Sep. 01, 2014

Source: Teachers College Record, Volume 116, October 2014, p. 1-46.
(Reviewed by the Portal Team)

This article aimed to investigate relationships between teacher preparation and teacher outcomes.

The authors used a secondary analysis of data from the two most recent administrations of the Schools and Staffing Survey (SASS), a nationally representative survey of teachers. They link surveyed teachers to Common Core of Data on their schools and to Barron’s ratings of college competitiveness.


These findings suggest that features of preservice teacher preparation are positively related to teacher outcomes. Teachers who completed more practice teaching and more methods-related courses felt significantly better instructionally prepared in their first year of teaching.
Moreover, among teachers who completed zero methods courses (or practice teaching), the estimated effects of practice teaching (or methods courses) were greatest in magnitude, positive, and statistically significant. As levels of preparation on either feature increased, the estimated effect of the other feature significantly decreased.

These findings suggest that the estimated effects of additional preparation on both teacher outcomes are positive and similar in magnitude across preparation routes. Moreover, teachers from more competitive colleges seem to benefit from additional preparation at least as much, if not more, than teachers from less competitive colleges. The positive estimated effects of practice teaching on instructional preparedness and of methods coursework on persistence are significantly greater among teachers from more competitive colleges.

Results suggest that estimated effects of preparation also vary by kind of school, and particularly by school level and urbanicity. Secondary school teachers, more than elementary school teachers, seem to benefit from additional preparation. The findings also indicate that estimated positive effects of preparation are stronger among teachers employed in urban and rural settings as compared to teachers in suburban settings.


This study provides some of the best suggestive evidence to date that teacher education programs, and certification policies that influence them, can improve teachers’ preparedness and persistence by increasing requirements for practice teaching and methods-related coursework.
The results suggest policy makers and program directors determine and vary levels of coursework according to requirements for practice teaching, and vice versa.
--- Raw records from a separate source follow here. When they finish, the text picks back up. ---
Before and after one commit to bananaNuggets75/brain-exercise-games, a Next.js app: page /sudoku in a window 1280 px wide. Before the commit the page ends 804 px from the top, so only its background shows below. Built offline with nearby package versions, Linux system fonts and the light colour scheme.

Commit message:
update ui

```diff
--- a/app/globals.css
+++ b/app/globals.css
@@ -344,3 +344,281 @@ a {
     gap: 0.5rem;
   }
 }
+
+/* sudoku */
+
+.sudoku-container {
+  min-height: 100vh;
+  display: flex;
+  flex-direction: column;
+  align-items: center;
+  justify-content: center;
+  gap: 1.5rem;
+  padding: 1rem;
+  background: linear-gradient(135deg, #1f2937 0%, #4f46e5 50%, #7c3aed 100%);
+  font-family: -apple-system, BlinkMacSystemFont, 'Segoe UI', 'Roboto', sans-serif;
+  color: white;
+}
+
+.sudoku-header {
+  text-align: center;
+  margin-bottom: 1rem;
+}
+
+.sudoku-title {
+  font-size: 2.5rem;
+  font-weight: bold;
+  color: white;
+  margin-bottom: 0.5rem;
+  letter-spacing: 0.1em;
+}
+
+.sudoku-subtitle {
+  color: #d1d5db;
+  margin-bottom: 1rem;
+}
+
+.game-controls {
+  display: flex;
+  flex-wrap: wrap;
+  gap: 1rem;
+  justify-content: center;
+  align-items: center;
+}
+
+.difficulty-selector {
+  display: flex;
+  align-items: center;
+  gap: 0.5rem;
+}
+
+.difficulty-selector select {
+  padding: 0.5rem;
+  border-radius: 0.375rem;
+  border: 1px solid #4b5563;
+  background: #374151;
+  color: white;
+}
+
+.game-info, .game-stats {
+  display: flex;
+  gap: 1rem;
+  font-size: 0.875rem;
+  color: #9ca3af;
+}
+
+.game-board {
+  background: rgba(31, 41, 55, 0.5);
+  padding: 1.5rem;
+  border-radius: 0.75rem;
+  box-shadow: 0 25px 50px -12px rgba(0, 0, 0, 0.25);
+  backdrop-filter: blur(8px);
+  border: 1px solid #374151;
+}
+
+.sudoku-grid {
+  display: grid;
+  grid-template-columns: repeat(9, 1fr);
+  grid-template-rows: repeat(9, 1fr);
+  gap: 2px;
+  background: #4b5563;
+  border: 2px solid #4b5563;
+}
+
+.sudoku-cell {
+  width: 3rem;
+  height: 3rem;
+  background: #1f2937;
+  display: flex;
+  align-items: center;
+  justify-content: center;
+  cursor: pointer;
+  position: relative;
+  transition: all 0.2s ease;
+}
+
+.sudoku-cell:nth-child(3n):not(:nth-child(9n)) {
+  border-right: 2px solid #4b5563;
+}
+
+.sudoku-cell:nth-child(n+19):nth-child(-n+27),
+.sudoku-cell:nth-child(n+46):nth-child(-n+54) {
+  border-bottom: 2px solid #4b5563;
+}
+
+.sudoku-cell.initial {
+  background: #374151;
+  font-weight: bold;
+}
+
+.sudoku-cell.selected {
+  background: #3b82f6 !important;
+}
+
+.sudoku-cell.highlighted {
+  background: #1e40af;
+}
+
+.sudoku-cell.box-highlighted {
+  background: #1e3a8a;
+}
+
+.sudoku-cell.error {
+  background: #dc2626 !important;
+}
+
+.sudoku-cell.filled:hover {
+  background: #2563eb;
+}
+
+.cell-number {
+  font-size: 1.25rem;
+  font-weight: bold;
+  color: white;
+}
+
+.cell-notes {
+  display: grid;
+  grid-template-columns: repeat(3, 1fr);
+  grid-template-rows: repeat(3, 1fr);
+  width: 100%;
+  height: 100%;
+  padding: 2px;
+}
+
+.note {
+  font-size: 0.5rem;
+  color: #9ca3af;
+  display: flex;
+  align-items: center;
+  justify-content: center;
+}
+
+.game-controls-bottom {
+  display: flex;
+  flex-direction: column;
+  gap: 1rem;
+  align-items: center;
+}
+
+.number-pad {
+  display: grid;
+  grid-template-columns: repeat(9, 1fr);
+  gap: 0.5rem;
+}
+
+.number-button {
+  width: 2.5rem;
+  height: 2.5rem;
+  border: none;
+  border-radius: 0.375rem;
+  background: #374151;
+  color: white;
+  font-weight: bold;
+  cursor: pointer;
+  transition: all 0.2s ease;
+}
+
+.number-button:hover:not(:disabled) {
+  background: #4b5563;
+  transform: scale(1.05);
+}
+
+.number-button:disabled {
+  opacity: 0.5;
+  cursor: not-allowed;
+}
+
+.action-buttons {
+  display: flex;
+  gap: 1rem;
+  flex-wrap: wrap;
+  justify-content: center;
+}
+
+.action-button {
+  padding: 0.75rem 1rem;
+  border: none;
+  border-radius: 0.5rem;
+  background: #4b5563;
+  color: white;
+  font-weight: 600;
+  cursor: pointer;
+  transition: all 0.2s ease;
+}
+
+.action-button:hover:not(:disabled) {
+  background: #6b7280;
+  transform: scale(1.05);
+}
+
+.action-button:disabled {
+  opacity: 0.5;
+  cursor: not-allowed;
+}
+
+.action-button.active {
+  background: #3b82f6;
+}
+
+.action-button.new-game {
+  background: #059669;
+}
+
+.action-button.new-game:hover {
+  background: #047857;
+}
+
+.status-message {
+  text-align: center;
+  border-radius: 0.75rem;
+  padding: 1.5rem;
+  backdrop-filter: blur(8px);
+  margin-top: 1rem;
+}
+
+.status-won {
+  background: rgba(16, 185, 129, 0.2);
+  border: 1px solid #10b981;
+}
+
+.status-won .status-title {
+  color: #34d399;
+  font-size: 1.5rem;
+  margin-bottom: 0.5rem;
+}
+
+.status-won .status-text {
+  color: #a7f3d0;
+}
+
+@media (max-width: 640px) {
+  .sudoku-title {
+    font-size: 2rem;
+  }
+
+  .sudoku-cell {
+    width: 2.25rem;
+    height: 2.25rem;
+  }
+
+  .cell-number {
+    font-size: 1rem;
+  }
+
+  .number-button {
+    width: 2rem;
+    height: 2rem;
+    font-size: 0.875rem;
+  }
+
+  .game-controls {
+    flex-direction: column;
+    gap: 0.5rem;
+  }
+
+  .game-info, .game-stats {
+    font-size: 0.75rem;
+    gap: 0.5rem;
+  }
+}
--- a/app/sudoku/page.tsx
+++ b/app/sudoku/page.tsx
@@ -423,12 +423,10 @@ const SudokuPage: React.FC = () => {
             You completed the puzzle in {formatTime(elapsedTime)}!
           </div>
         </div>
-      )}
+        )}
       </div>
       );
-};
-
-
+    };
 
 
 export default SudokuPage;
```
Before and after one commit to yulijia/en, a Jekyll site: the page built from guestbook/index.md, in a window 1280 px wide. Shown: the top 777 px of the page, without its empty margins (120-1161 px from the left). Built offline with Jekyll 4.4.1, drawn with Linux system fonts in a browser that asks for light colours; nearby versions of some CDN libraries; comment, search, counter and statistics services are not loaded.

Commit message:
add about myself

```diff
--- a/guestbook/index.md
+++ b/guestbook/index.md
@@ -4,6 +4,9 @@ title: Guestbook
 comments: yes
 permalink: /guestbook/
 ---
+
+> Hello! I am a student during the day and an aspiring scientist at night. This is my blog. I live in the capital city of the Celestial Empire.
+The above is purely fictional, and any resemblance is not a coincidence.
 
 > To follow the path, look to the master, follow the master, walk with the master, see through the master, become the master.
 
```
If preparation of one form makes preparation of the other form less necessary, then programs may want to experiment with different ratios to determine whether maximally effective or efficient ratios exist.

The interaction between dimensions of preparation also has implications for researchers and not just policy makers. Specifically, preparation must be considered as a system of interacting features where the effects of any given feature is examined in relationship to others. By recruiting more academically or otherwise talented individuals, preparation may be less necessary. The proliferation of alternative routes of preparation reflects this simultaneous emphasis on the recruitment of talent with a de-emphasis on training.

The findings suggest that teachers from more competitive colleges benefit at least as much, if not more, from additional preparation. These findings challenge the assumption that reducing investment in training follows logically from increased investment in recruitment; rather, policies aiming to recruit academically talented individuals may benefit from a simultaneous emphasis on preparation.

Updated: Jul. 27, 2016